What have you learned since that experience?Brandon Semenuk:
In the last several years I've been fortunate to work with concussion specialists and be involved with the development of new Troy Lee Designs helmets. I'm by no means an expert on the subject, but by seeing test results and talking to professionals it has given me the opportunity to make an informed decision on my injuries and the equipment I use.
Have there been other times throughout your career where you've had to make difficult calls like that?Brandon Semenuk:
Yes, a handful of times. This is a position any action sports athlete trying to compete at the top level will experience in their career. Rotorua was the furthest extreme, where I was only given 15-20 minutes to assess my health and make the call. In hindsight it was a bad idea, but these are the risk vs reward moments we need to make as athletes. I won my first Rampage after getting a concussion in my first run attempt. That win obviously propelled my career forward, so it's hard to know where to draw the line. Better technology in our safety equipment will hopefully reduce the chances of us having to make those difficult decisions.
Do you have any side effects from concussions that you live with daily?Brandon Semenuk:
Luckily, no. I've always done my best to take time after a concussion to heal and feel 100%. I've had short term side effects and it's a scary feeling..
Why did you decide to join Team MIPS and what can we expect from this partnership?Brandon Semenuk:
I've always been an advocate of helmets and I chose MIPS from the early beginnings because rotational impacts are very common in mountain biking, so when they reached out about building this all-star team and wanting to work closer with the athletes, it seemed like a great opportunity to collaborate on some ideas and through that hopefully create more awareness that people have options when choosing a helmet.
What advice do you have for your fellow riders?Brandon Semenuk:
Send it! And keep doing what you love! We are lucky to live in an era with such good equipment and it continues to get better. For people looking to develop their skills it's that added confidence to keep pushing.

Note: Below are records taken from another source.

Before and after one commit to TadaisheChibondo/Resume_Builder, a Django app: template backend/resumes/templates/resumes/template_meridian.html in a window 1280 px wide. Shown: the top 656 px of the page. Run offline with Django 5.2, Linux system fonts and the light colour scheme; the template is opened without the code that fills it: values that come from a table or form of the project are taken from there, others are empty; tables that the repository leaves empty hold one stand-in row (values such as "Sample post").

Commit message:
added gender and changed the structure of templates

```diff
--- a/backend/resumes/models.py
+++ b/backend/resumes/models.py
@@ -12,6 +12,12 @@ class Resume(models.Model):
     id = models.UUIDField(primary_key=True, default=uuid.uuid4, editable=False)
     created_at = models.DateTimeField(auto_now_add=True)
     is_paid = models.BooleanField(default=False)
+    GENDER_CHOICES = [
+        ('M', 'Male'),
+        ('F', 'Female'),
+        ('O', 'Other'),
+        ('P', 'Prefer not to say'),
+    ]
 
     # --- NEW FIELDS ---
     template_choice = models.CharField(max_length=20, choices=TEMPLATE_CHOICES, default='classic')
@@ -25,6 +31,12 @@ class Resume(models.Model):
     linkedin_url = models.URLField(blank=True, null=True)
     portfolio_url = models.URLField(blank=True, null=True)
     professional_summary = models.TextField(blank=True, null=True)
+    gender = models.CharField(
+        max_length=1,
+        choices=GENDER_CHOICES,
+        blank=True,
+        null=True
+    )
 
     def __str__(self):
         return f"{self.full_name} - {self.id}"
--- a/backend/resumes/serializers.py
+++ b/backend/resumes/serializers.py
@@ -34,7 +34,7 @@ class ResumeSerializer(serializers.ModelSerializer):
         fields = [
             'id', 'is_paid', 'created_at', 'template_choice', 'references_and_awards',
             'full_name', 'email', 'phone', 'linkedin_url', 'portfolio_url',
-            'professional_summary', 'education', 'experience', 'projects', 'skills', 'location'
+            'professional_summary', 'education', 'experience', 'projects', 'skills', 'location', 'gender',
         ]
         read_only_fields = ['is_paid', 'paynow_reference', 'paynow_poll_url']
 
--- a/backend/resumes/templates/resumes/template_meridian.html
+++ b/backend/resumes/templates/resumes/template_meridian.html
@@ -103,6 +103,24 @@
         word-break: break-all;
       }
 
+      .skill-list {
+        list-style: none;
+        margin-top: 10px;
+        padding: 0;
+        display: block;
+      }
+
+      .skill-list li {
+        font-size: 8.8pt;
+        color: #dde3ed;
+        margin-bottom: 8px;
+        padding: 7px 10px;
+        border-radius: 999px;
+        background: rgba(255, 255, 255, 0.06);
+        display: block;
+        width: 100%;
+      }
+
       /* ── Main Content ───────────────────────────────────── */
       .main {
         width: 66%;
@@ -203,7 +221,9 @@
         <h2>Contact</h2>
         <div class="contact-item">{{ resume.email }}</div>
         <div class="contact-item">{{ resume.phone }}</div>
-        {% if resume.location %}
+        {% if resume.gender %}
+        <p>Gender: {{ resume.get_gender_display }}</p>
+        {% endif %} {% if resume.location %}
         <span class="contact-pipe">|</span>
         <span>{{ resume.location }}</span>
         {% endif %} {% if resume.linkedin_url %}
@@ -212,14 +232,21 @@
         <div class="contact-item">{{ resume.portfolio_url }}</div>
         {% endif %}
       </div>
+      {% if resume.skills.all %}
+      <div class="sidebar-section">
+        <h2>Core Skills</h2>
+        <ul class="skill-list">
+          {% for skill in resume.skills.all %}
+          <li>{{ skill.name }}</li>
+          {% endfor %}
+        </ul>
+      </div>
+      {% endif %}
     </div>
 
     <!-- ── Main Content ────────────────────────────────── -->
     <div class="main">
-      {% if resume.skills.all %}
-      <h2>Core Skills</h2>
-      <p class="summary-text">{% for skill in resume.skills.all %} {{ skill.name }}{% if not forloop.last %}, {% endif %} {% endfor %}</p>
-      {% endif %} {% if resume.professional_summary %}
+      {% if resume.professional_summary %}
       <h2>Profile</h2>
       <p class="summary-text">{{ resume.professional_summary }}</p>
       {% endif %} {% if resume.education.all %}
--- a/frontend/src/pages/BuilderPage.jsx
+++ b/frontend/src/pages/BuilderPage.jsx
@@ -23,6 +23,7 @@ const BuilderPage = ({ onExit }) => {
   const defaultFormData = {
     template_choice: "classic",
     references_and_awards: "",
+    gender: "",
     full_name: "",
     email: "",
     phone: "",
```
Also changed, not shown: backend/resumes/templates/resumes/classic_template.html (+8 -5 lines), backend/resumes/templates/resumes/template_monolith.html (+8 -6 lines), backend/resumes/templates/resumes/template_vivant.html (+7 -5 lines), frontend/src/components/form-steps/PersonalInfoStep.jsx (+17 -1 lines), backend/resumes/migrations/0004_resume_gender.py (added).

Whether you're a professional or weekend warrior, risk will always be a factor, so play smart and listen to your body if you want to keep the wheels turning.